@Xaris333: multiple items (category item, list item, article item) often link to the same category. Downstream users are using it. Mike is running some bots to keep things sane and we have several reports. Mike can probably tell a bit more about it. Multichill (talk) 15:45, 21 September 2018 (UTC)
@Xaris333: I'll let others answer (1) and (2), as I mostly work with the commonswiki links. With (3), Pi bot (talkcontribslogs) does (a) and (b), and DeltaBot (talkcontribslogs) does (c), as much as they can. There are quite a few cases where the bot can't resolve the differences / add the links, though, that need human checking. If you're interested in helping clean these up, then Wikidata:Database reports/Constraint violations/P373 is a good place to start (and if you spot any patterns that a bot could sort through, let me know and I can see if I can code something up). Thanks. Mike Peel (talk) 16:51, 21 September 2018 (UTC)
Why Commons category (P373) is not a link like commonswiki? is a question I have been asking since my first week here. What is the holdup?
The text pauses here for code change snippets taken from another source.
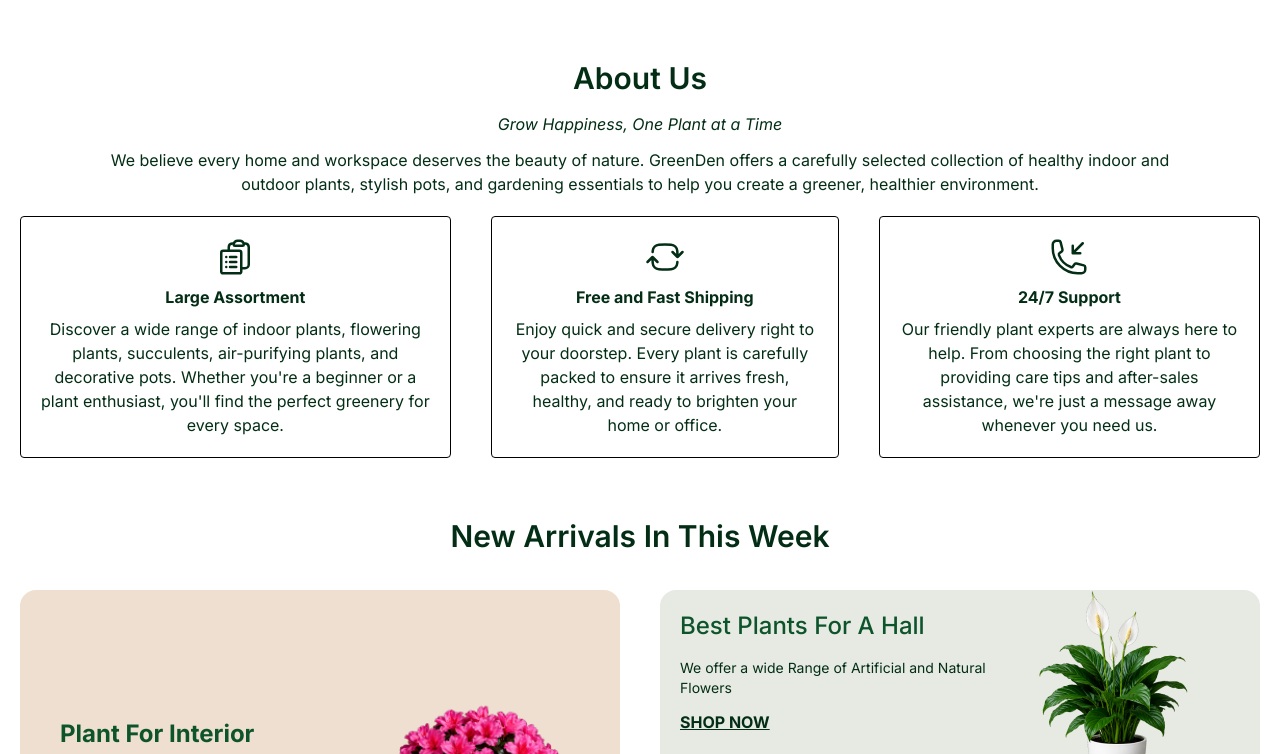
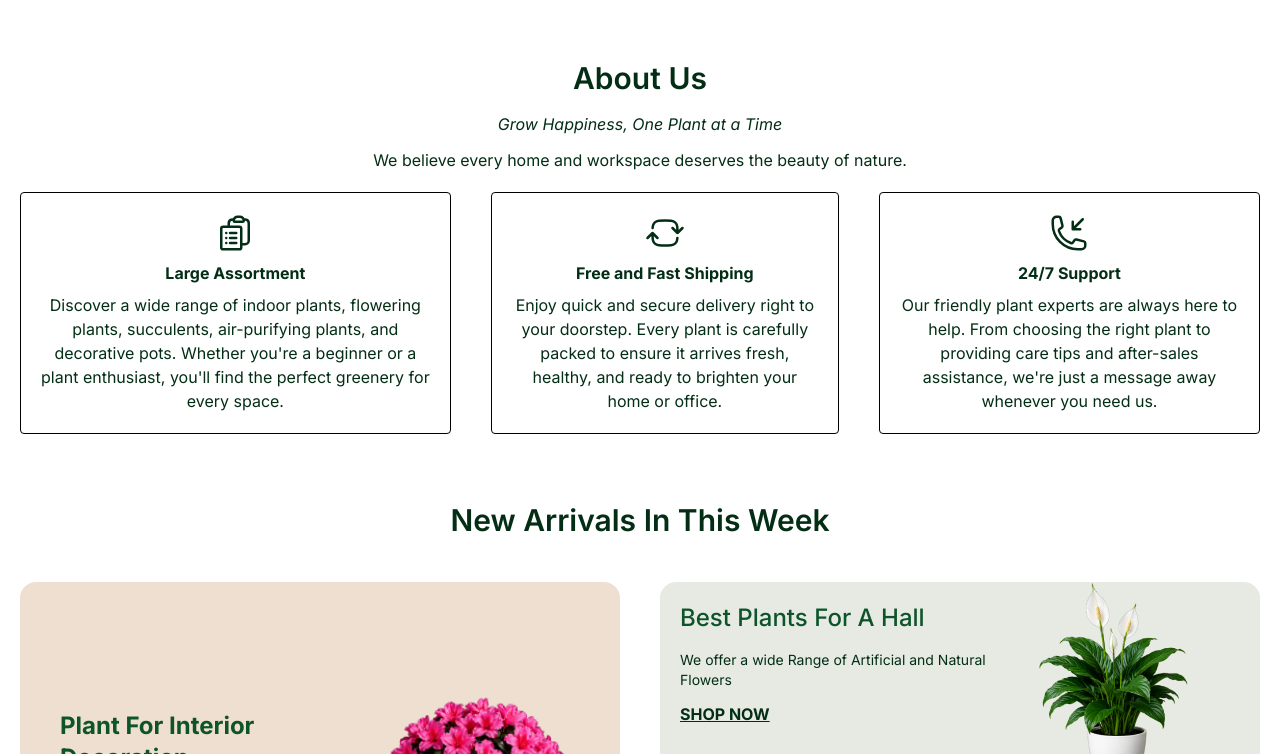
Before and after one commit to Tamil-Gracy/Greenden, a website: page index.html in a window 1280 px wide. Shown: the part 712-1466 px from the top of the page. Drawn offline with Linux system fonts and the light colour scheme.

Commit message:
Styles updated

```diff
--- a/index.html
+++ b/index.html
@@ -59,7 +59,7 @@
     <section class="mt-10 md:mt-15 text-center text-green-950">
         <h2 class="text-3xl text-center capitalize mb-4 font-semibold">About Us</h2>
         <p class="italic mb-3">Grow Happiness, One Plant at a Time</p>
-        <p class="px-5 md:px-20">We believe every home and workspace deserves the beauty of nature. GreenDen offers a carefully selected collection of healthy indoor and outdoor plants, stylish pots, and gardening essentials to help you create a greener, healthier environment.</p>
+        <p class="px-5 md:px-20">We believe every home and workspace deserves the beauty of nature.</p>
         <div class="cards md:flex md:justify-between md:items-center">
             <div class="card border border-black rounded m-5 p-5">
                 <svg xmlns="http://www.w3.org/2000/svg" fill="none" viewBox="0 0 24 24" stroke-width="1.5"
@@ -98,7 +98,7 @@
     </section>
     <!-- New arrivals section-->
     <section class="new-arrivals py-10 text-green-950 text-center md:text-left">
-        <h2 class="text-3xl text-center capitalize mb-4 font-semibold">New arrivals in this week</h2>
+        <h2 class="text-3xl text-center capitalize mb-4 p-2 font-semibold">New arrivals in this week</h2>
         <div class="grid md:grid-cols-2">
             <div class="one bg-[#efdfd0] px-10 py-15 m-5 rounded-2xl flex items-center flex-col md:flex-row md:h-[420px]">
                 <div class=" md:basis-[60%]">
```
Also changed, not shown: about.html (+1 -1 lines).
I think it had to do with whether the field should hold the category or the page. --RAN (talk) 01:24, 22 September 2018 (UTC)
The arguments over whether to use the Category or the Gallery (main-space) page were entirely about the interwiki link. Commons category (P373) is the Commons category, regardless of whether the interwiki link points to the Category or the Gallery. - Jmabel (talk) 02:31, 22 September 2018 (UTC)

Predecessor and successor state[edit]

For Germany (Q183) is there a field for predecessor state names and successor state names? I get an error message now for citizenship unless I have the proper name of the country for the years a person was living in that country. --RAN (talk) 01:19, 22 September 2018 (UTC)